Radio Patapoe 88.3 

Amsterdam ~ Ethno-Illogical Psycho-Radiographies

16 February 2009 // 17.00-19.00

When I left Havana nobody saw me go
But my little gaucho maid who loves me so
She came down the pathway following after me
That same little gaucho maid that I longed to see
If at your window you see a gentle dove
Treat it with care and welcome it there with love
It may be so I do not deny its glee
Crown it with flowers grant love its hours for me
• Sebastian Yradier
~
Et Pluie souffle > Myriam Hamer-Lavoie [Cache 2006 / CEC]
Drift > Natural Language [Natural Language /Em:t]
New Year Storm > Clark [Turning Dragons / Warp 2008 ]
Ice Flower > Hector Zazou [Corps Electronique / Sony]
Whistling Palomino > Carla Bley [La Paloma: One Song One World / Trikont ]
Winter Kills > Yazoo [Upstairs at Eric’s / Mute vinyl]
La Paloma > Charlie Parker [La Paloma: One Song One World / Trikont ]
Winter in America > Gil Scott Heron
Winterlud2 > Greetje Bijma & Klaas Hoek [Wintlud / BVHaast ]
Chime Again > Philip Jeck [Sand / Touch]
While The Cold Winter Waiting > Trentemøller
La Paloma > Claude Thornhill [La Paloma: One Song One World / Trikont]
Nine > Kode9 & The Spaceape
Fanfares > Philip Jeck [Sand / Touch]
Late Snow > Gary Snyder
The Prairies > Michel F. Coté [Flat Fourgonnette (Mescal Free Style) / DAME
Vienna > Ultravox [Vienna / Chrysalis vinyl]
Winterworld Of Love > Engelbert Humperdinck
Caribou > Lena [Lost-Wax / Plush]
Veel Sneeuw > De Kift [Krankenhuis / Studio Toon]
In Memory of Elizabeth Reed > Allman Brothers [Idlewild South / Atco vinyl]
La Paloma > Pacifique Tango Orkestret [La Paloma: One Song One World / Trikont ]
La Paloma > Flaco Jiminez & the Rockin Tex Mex Band [La Paloma: One Song One World / Trikont ]
Sometimes In Winter > Blood, Sweat & Tears
Hot Winter’s Day > Prefuse73 [Vocal Studies & Uprock Narratives / Warp]
La Paloma > Coco Schumann Combo [La Paloma: One Song One World / Trikont ]
Nina > AA Kismet [What’s the use of crying when the wolves have arrived / ZZZZ]
La Paloma > Freddy Quinn [La Paloma: One Song One World / Trikont]
Mooie Vera (1958) [La Paloma] > Toby Rix
Fala Nina, Fala Nina > Maria Muldaur
Cold Hard Times > Lee Hazlewood
La Paloma Guarumera > Alfredo Gutierrez
De Tijd (la Paloma) > de Trekvogels
This was a radio show dedicated to the 2 women in my daily life: Paloma and Nina, both born on 15 February.
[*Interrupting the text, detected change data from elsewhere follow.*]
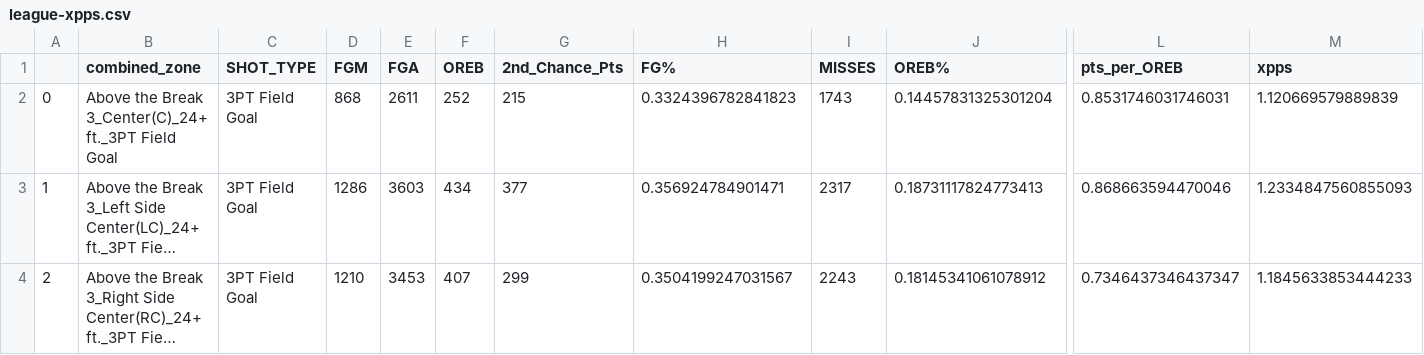
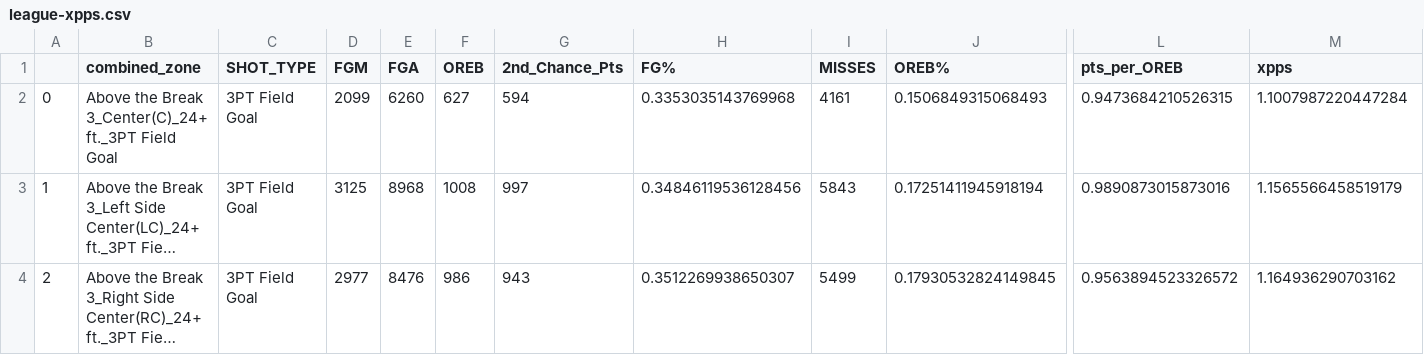
Before and after one commit to scottyla19/nylon, a CSV file: expected-value/league-xpps.csv, drawn as a sheet; only a part is shown, gaps mark what is left out; long unchanged cells end in …; the diff covers the shown part only; the diff names each change by its address in the sheet, - before the commit and + after, or states it on an @@ line.

```diff
--- a/expected-value/league-xpps.csv
+++ b/expected-value/league-xpps.csv
-D2 (FGM): 868
+D2 (FGM): 2099
-E2 (FGA): 2611
+E2 (FGA): 6260
-F2 (OREB): 252
+F2 (OREB): 627
-G2 (2nd_Chance_Pts): 215
+G2 (2nd_Chance_Pts): 594
-H2 (FG%): 0.3324396782841823
+H2 (FG%): 0.3353035143769968
-I2 (MISSES): 1743
+I2 (MISSES): 4161
-J2 (OREB%): 0.14457831325301204
+J2 (OREB%): 0.1506849315068493
-L2 (pts_per_OREB): 0.8531746031746031
+L2 (pts_per_OREB): 0.9473684210526315
-M2 (xpps): 1.120669579889839
+M2 (xpps): 1.1007987220447284
-D3 (FGM): 1286
+D3 (FGM): 3125
-E3 (FGA): 3603
+E3 (FGA): 8968
-F3 (OREB): 434
+F3 (OREB): 1008
-G3 (2nd_Chance_Pts): 377
+G3 (2nd_Chance_Pts): 997
-H3 (FG%): 0.356924784901471
+H3 (FG%): 0.34846119536128456
-I3 (MISSES): 2317
+I3 (MISSES): 5843
-J3 (OREB%): 0.18731117824773413
+J3 (OREB%): 0.17251411945918194
-L3 (pts_per_OREB): 0.868663594470046
+L3 (pts_per_OREB): 0.9890873015873016
-M3 (xpps): 1.2334847560855093
+M3 (xpps): 1.1565566458519179
-D4 (FGM): 1210
+D4 (FGM): 2977
-E4 (FGA): 3453
+E4 (FGA): 8476
-F4 (OREB): 407
+F4 (OREB): 986
-G4 (2nd_Chance_Pts): 299
+G4 (2nd_Chance_Pts): 943
-H4 (FG%): 0.3504199247031567
+H4 (FG%): 0.3512269938650307
-I4 (MISSES): 2243
+I4 (MISSES): 5499
-J4 (OREB%): 0.18145341061078912
+J4 (OREB%): 0.17930532824149845
-L4 (pts_per_OREB): 0.7346437346437347
+L4 (pts_per_OREB): 0.9563894523326572
-M4 (xpps): 1.1845633853444233
+M4 (xpps): 1.164936290703162
```
Also changed, not shown: 135 edited cells elsewhere in this file, expected-value/team-xpps.csv, 7 other files.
It was also time to make one more effort to try to capture winter in song [an annual ritual that has no noticeable effect on reality]. It seems particularly weird writing this now, on the day before spring officially begins and the weather has a decidedly springy feel to it…
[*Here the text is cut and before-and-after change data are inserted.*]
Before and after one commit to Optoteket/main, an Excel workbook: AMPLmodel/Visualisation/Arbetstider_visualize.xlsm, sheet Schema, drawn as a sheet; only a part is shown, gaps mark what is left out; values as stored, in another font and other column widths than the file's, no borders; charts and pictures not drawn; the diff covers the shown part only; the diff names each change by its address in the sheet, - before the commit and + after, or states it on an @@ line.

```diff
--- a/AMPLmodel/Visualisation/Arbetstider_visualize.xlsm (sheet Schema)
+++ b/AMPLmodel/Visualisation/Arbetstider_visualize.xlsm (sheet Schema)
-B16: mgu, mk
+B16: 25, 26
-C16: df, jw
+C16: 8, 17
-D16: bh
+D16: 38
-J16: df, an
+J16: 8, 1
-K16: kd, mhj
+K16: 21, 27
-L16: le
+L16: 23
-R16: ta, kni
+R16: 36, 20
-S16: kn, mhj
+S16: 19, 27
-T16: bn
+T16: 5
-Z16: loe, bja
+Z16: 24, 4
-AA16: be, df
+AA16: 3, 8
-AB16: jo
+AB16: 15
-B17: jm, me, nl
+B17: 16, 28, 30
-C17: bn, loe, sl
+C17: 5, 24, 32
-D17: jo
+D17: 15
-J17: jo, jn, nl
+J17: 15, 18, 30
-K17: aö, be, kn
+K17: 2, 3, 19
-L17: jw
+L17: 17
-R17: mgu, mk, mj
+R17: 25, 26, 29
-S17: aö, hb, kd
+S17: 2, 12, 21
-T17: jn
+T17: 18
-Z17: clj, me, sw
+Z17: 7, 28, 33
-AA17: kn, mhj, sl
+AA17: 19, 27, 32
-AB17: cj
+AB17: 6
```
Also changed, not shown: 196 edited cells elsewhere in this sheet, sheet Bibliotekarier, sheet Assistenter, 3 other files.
LA PALOMA: On the venerable Trikont label, a German label of conscientious content that does better presenting forgotten sides of American music than most American labels. It is one of the most recorded/covered songs – there are purportedly 2000+ versions, beating out “Yesterday” by the Beatles by about 400 versions – and Trikont has put together some 80+ on a 3-CD set. I have since found a number of versions they do not have. Part of the attraction is the name of the song, of course, which evokes images of my daughter, but also the song itself is an interesting song both lyrically and musically. It remains interesting even if you listen to all 80 versions in one sitting. Although my tolerance is much higher in this regard than most, both Paloma and Nina can only take about 25 versions.
What I have noticed is that circumstances, chance, opportunity, weather, work pressure, Paloma relation with her friends, a friendly greeting in a local shop all have an effect on how a radio show progresses. This winter feeling is two-sided. It has a kind of cozy-stay-at-home feeling and when you are on the streets, they are relatively and gloriously empty of people on bikes etc.
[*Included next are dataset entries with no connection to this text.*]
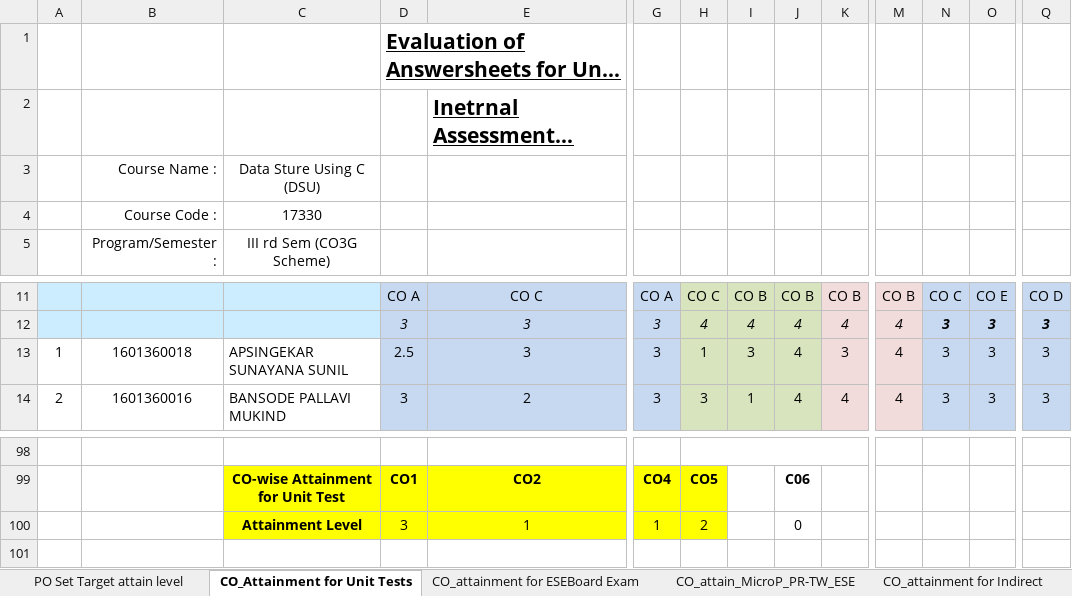
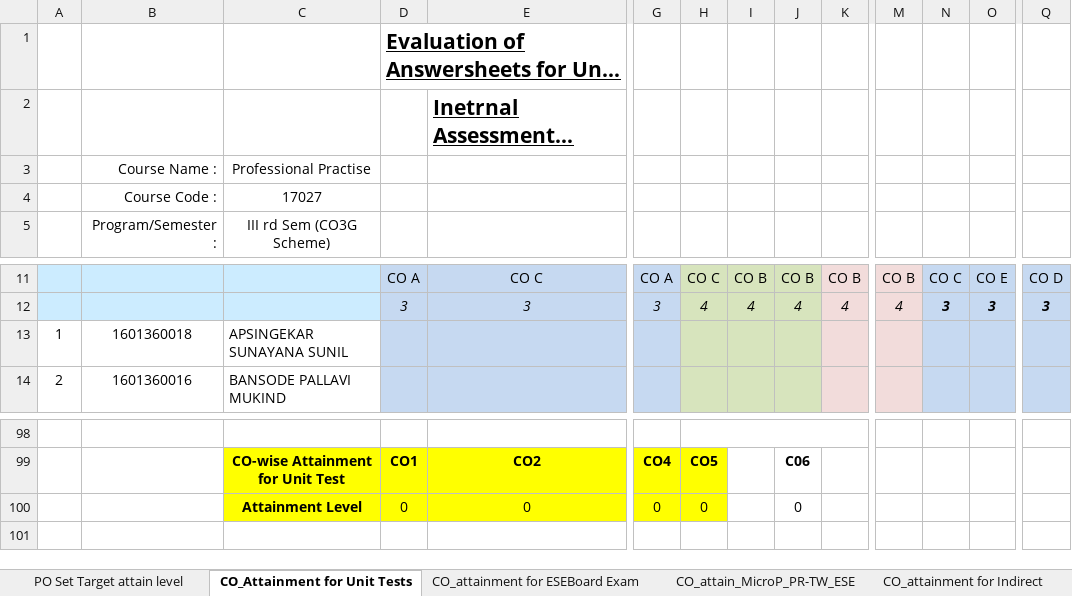
Before and after one commit to adambure21/NBAGRWPL, an Excel workbook: C3 MGM/result analysis W 2017/C3 Sheets W2017/Criteria 3_PO attain_PPT_CO3G_17-18.xlsx, sheet CO_Attainment for Unit Tests, drawn as a sheet; only a part is shown, gaps mark what is left out; long unchanged cells end in …; values as stored, in another font and other column widths than the file's, no borders; removed rows and columns are numbered as before the commit, all else as after; rows hold the shown columns only; the diff covers the shown part only; the diff names each change by its address in the sheet, - before the commit and + after, or states it on an @@ line.

Commit message:
C3 Changes in sheet of MGM W17 and S18 for Student count and PR TW and TH marks finalised

```diff
--- a/C3 MGM/result analysis W 2017/C3 Sheets W2017/Criteria 3_PO attain_PPT_CO3G_17-18.xlsx (sheet CO_Attainment for Unit Tests)
+++ b/C3 MGM/result analysis W 2017/C3 Sheets W2017/Criteria 3_PO attain_PPT_CO3G_17-18.xlsx (sheet CO_Attainment for Unit Tests)
-C3: Data Sture Using C (DSU)
+C3: Professional Practise
-C4 (Professional Practise): 17330
+C4 (Professional Practise): 17027
-D13: 2.5
+D13: (empty)
-E13: 3
+E13: (empty)
-G13:G14: 3
+G13:G14: (empty)
-H13: 1
+H13: (empty)
-I13: 3
+I13: (empty)
-J13:J14: 4
+J13:J14: (empty)
-K13: 3
+K13: (empty)
-M13:M14: 4
+M13:M14: (empty)
-N13:N14: 3
+N13:N14: (empty)
-O13:O14: 3
+O13:O14: (empty)
-Q13:Q14: 3
+Q13:Q14: (empty)
-D14: 3
+D14: (empty)
-E14: 2
+E14: (empty)
-H14: 3
+H14: (empty)
-I14: 1
+I14: (empty)
-K14: 4
+K14: (empty)
-row 100:  |  | Attainment Level | 3 | 1 | 1 | 2 |  | 0
+row 100:  |  | Attainment Level | 0 | 0 | 0 | 0 |  | 0
```
Also changed, not shown: 1 added row, 1 removed row and 1563 edited cells elsewhere in this sheet, sheet CO_attain_MicroP_PR-TW_ESE, sheet Overall CO attainment, sheet CO_PO Mapping Attainment_PO7, sheet PO Set Target attain level, sheet CO_attainment for ESEBoard Exam, sheet CO_attainment for Indirect, hidden cells, C3 MGM/result analysis W 2017/C3 Sheets W2017/Criteria 3_PO attain_AMS_CO3G_17-18.xlsx, C3 MGM/result analysis W 2017/C3 Sheets W2017/Criteria 3_PO attain_DTE_CO3G_17-18.xlsx, 8 other files.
When Nina lived in Prague I would often dedicate radio shows to her and play songs with Nina in the title or lyrics because the magic of naming the object made the object feel that much closer. The same goes for La Paloma although less for the song “Paloma Blanca.”
My strategy continues unabated: to continue to flagrantly cross all style, genre, taste and elite lines to unite  what is common in all song [this does not mean I LIKE most music – I don’t, in fact, 90% of everything is crap including music. That is just the nature of our world and of culture in general. Most movies, music, TV, radio, magazines, books are crap but that 10% of everything is enough to keep me or you busy for 10 lifetimes. And sometimes it is just plain fun to investigate the abject and abhorrent because sometimes what you always believed to be abominable is actually [suddenly now?] quite listenable. This has much to do with changing hormone levels, the changing function of music in one’s life, the heat of the moment when you were part of some whatever style faction and thus did not give rejected genres of music a chance. There is also the intense factor of nostalgia or even stronger, the way that certain songs serve as road markers of intense emotional states in one’s life. You see how important early listening is in the creation of one’s taste palette – what we tolerate now has a lot to do with the pleasant memories associated with the songs of your youth… In fact, you can probably make a timeline of songs that mark each period of your life – until, for many people, they turn about 40 is, give or take a few years either way, when a lot of people seem to stop listening to music on almost any level except as necessary backwash fill…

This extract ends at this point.